A new global coalition to end AIDS in children by 2030 has been announced at the 24th International AIDS Conference here to ensure that no child living with HIV is denied treatment by the end of the decade in preventing HIV infection.
The coalition is formed under a joint United Nations program with HIV/AIDS (UNAIDS), UNICEF, the World Health Organization (WHO), civil society groups, governments and international partners, Xinhua news agency reported.
In the First Phase, 12 Countries Have Joined the Alliance
“No child should be born or grow up with HIV and no child with HIV should be denied treatment,” said WHO Director-General Tedros Adhanom Ghebreyesus.
He said, “The Global Alliance to End AIDS in Children is an opportunity for children and their families to unite, speak out and act with purpose, and renew our commitment to solidarity with all mothers, children and adolescents.” “
A UNAIDS report showed that globally only 52 percent of children living with HIV are on life-saving treatment. This category lags far behind the 76 percent of adults receiving antiretrovirals.
“The wide gap in treatment coverage between children and adults is a breach,” said Winnie Byanyima, UNAIDS Executive Director.
He said, “Through this alliance, we will take action on that violation. By bringing together new better drugs, new political commitment, and resolute community activism, we can be the generation to end AIDS among children. We can win it.” can – but we can win together.”
The Five-Day Conference Being Held in the Canadian City of Montreal Will Conclude on Tuesday
According to UNICEF, approximately 2.8 million children and adolescents are currently living with HIV and about 88 percent of them are in sub-Saharan Africa.
Only 54 percent of infected children and adolescents are under HIV treatment, compared to 85 percent of pregnant women living with HIV.
In 2020, at least 300,000 children were infected with HIV. That is, every two minutes a child became a victim of this dangerous infection.
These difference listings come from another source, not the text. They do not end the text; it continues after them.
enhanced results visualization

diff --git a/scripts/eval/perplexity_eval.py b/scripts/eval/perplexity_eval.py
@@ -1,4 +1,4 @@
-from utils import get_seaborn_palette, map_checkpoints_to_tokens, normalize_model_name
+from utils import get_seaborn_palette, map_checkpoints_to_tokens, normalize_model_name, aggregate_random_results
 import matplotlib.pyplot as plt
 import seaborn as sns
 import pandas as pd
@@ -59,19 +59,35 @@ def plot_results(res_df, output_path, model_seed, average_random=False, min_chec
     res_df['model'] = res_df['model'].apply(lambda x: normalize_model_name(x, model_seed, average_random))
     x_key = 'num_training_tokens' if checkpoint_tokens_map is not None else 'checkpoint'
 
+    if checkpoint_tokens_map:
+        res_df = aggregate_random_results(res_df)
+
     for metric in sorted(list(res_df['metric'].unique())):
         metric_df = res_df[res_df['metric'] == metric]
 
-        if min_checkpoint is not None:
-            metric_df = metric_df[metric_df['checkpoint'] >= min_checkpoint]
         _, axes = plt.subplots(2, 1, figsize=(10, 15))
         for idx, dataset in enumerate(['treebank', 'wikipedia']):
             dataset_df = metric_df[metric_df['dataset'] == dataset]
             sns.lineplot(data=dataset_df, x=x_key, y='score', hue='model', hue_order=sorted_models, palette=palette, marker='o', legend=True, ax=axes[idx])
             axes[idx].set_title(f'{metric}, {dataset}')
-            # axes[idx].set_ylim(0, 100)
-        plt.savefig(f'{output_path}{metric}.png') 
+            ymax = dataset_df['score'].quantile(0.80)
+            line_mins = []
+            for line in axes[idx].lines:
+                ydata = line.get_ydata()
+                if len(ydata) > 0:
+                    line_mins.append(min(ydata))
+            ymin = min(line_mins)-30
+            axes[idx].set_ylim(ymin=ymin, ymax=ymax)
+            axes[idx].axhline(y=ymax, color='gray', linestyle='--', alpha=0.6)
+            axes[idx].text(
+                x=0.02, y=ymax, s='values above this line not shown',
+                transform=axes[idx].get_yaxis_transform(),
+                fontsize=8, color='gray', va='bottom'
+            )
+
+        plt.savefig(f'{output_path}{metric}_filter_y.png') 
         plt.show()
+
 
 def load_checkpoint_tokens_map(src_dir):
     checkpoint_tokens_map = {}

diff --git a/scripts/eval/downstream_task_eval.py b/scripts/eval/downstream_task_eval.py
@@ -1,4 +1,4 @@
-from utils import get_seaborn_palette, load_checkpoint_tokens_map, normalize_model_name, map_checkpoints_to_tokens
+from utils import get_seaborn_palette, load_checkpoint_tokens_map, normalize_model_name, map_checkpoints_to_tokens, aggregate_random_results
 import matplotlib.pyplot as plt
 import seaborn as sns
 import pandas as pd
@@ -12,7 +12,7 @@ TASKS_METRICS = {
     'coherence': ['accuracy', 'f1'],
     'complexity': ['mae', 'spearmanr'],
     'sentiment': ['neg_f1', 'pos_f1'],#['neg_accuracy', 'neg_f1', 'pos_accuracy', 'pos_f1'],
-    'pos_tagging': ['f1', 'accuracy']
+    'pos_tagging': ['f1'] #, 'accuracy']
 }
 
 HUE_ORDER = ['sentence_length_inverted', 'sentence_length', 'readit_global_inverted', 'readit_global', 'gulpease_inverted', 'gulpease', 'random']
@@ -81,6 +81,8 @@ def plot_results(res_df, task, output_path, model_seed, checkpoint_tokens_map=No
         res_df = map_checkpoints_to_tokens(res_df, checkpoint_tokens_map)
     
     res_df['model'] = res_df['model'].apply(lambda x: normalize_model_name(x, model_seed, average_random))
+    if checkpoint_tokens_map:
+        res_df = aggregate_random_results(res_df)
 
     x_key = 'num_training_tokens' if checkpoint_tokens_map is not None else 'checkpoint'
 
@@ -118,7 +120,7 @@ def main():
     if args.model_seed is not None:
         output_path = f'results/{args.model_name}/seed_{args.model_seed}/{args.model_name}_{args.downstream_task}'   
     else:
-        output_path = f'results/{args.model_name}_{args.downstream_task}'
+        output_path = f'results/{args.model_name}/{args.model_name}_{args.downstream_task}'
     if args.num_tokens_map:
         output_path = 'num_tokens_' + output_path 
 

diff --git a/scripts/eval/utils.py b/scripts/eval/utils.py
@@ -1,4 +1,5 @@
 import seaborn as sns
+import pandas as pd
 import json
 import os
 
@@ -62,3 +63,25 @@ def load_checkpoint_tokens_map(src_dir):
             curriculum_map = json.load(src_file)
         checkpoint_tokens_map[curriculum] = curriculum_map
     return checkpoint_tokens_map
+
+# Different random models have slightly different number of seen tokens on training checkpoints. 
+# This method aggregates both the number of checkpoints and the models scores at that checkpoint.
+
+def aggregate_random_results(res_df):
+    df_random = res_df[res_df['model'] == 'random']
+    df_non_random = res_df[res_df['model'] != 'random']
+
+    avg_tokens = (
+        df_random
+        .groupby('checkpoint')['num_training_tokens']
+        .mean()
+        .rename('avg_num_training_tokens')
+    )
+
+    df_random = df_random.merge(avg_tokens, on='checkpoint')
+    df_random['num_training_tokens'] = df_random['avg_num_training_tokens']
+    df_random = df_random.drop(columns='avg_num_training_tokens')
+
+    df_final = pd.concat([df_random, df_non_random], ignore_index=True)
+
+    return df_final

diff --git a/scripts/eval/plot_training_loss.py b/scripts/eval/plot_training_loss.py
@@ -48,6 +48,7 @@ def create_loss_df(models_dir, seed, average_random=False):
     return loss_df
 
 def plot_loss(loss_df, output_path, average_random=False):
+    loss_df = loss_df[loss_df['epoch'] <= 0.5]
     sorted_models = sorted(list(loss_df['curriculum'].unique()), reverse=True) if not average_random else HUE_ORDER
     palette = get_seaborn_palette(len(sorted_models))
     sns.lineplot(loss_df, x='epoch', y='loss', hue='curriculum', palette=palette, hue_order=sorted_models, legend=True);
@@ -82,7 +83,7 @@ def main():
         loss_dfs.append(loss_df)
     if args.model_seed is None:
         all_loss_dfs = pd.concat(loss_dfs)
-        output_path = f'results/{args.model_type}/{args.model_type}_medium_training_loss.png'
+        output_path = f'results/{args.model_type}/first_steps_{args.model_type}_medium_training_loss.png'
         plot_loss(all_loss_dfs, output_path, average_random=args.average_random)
In the same year, 120,000 children and adolescents died of AIDS-related causes. That is, every five minutes a child lost his life due to this disease.